Under the designation Northrop YA-9A, the company built two prototypes of a single-seat close-support aircraft as the company's submission for the competitive development phase of the USAF's A-X close-support aircraft competition in late 1972. A cantilever high-wing monoplane, powered by two 2722kg thrust Avco Lycoming ALF 502 turbofan engines, the first of the prototypes made its maiden flight on 30 May 1972. In competitive evaluation the YA-9A lost out to the YA-10A by Fairchild Republic.

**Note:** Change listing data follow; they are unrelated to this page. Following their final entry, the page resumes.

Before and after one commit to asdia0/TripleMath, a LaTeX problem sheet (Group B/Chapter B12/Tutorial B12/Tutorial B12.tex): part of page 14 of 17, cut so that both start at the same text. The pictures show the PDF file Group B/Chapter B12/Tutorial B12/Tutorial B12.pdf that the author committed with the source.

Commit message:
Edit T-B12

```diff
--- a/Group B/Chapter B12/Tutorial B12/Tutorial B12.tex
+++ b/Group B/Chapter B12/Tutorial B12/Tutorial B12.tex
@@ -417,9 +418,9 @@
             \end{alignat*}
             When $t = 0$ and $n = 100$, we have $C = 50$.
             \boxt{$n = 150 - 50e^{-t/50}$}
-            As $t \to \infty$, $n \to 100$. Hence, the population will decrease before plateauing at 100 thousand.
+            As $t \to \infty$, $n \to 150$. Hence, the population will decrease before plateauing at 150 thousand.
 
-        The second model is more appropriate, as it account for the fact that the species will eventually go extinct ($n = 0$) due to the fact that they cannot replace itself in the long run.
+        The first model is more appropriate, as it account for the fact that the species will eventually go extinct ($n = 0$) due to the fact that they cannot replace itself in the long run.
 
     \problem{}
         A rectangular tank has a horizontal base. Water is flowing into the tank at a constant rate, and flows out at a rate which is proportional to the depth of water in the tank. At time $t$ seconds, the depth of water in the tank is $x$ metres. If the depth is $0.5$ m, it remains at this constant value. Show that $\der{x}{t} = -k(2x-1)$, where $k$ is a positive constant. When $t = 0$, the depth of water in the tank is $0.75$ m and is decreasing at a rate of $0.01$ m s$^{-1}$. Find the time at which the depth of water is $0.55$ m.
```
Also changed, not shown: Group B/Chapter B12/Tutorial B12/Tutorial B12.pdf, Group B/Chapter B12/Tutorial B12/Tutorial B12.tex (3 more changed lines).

Both of the A-9s built were passed on to NASA for further tests and were later retired to museums.
The first of only A-9A built, 71-1367, first flew on May 30, 1972 and at the end of its military career was put on display at the Castle Air Force Base Museum, until its move back to Edwards.
Engines: 2 x Lycoming F-102-LD-100, 33.4kN
Max take-off weight: 18160 kg / 40036 lb
Empty weight: 10318 kg / 22747 lb
Wingspan: 17.7 m / 58 ft 1 in
Length: 16.3 m / 53 ft 6 in
Height: 5.2 m / 17 ft 1 in
Wing area: 54.9 sq.m / 590.94 sq ft
Max. speed: 740 km/h / 460 mph
Cruise speed: 740 km/h / 460 mph
Range w/max.fuel: 4800 km / 2983 miles
Armament: 1 x 30mm machine-guns, 7264kg of bombs and missiles